Many identity theft tactics depend on the ignorance of transactions on a checking account or credit card. After all, anyone can notice a drastic change in value or account balances. But, smaller purchases or withdrawals over time may go unnoticed and benefit the scammer. It’s always a good idea to evaluate your bank statement every month, and see if you notice anything suspicious.
If this is the case, then you will need to call customer service and inform them that you suspect identity theft. They may issue a stop payment and red-flag future attempts to complete the same transaction.
Recommendations on How to Protect Yourself From Identity Theft from TransUnion
Do Not Give Away Personal Information
Have you been to a retail store recently? The process when you check out feels like you are buying someone’s house. The sales associate may ask you for your phone number, email, and other details.
This process is annoying enough as it is without the added risk of identity theft. Anyone standing in line can hear what you say and might decide to try and hack your email. Moreover, the underpaid employee may have enough details to charge your card for anything, even a pricey auto repair.
This unfortunate trend extends far beyond everyday shopping. No matter where you are, you should ask why someone wants your information. Your efforts to limit its availability will go a long way toward reducing your risk. This is another great habit towards how to protect yourself from identity theft.
Look at Changes to Your Credit Report
Another step in how to protect yourself from identity theft: monitor your credit score. Americans have access to one free credit report annually, and you should take advantage of this opportunity for many reasons. For starters, you will have the chance to see what is hurting your score and find evidence of identity theft.
However, one examination of this report each year will not go far toward prevention.
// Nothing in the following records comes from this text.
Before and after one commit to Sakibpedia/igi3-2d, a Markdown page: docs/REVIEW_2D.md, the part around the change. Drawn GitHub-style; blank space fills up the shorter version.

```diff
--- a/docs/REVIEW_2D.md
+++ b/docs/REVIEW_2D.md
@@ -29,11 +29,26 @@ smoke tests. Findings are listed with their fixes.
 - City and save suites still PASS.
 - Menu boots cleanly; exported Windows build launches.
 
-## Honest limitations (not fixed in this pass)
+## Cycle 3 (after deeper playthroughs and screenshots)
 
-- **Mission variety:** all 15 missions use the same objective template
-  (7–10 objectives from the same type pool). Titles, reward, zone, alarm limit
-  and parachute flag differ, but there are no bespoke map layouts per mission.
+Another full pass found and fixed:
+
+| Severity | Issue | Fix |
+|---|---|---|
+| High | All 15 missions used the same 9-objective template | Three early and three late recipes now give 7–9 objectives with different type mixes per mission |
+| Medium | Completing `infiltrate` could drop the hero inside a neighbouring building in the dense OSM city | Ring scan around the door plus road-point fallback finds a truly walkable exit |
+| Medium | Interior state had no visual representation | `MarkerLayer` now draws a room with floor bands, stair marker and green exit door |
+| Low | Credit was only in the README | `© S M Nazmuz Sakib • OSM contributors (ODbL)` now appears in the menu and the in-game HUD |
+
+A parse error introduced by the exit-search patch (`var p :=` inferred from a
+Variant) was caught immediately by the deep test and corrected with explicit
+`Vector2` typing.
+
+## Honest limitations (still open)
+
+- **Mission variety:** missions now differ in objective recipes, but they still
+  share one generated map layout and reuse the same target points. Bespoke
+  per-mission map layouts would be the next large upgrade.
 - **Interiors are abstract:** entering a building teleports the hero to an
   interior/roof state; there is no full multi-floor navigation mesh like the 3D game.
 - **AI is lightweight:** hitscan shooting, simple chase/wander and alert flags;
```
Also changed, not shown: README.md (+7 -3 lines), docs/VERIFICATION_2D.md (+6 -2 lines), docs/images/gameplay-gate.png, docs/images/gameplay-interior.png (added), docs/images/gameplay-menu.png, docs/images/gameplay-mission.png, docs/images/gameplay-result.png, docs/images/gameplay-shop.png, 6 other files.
There are regular updates to it that you will miss without regular access. Consequently, credit bureaus recommend subscribing to a service that allows you to audit this data.
Look Out for Phishing Attempts
Identity theft is often a numbers game for scammers. As a result, they do not have any scruples about spamming as many people as possible. They use malicious links that, when clicked, can allow them to access your most sensitive details.
Some of the telltale signs that an email is not on the up and up are:
- Erroneous claims that there is an issue with one of your accounts
- Offers for coupons or free items
- Presenting a fake invoice for goods or services
- Claims there were suspicious log-in attempts
- Asking for crucial financial or personal information an organization should have already
The level of deception at work can be surprising. For example, criminals may spoof accounts to trick you into handing over data. Even if these efforts fail thousands of times, they only need a few hits to make their scam profitable.
Do You Need Legal Help With Protection from Identity Theft?
The National Council on Identity Theft Protection reports that identity theft happens every 22 seconds. That statistic is staggering! You may have avoided it for years, but the chances continue to increase, and you may become a victim eventually. If you experienced one of the examples above, or are a victim of other types of identity theft, then you how important it is to protect yourself from identity theft.
An identity theft attorney can assist you in taking legal actions that will do more than stop the illegal activity. They can also advise you on how to safeguard your finances and reputation in the future.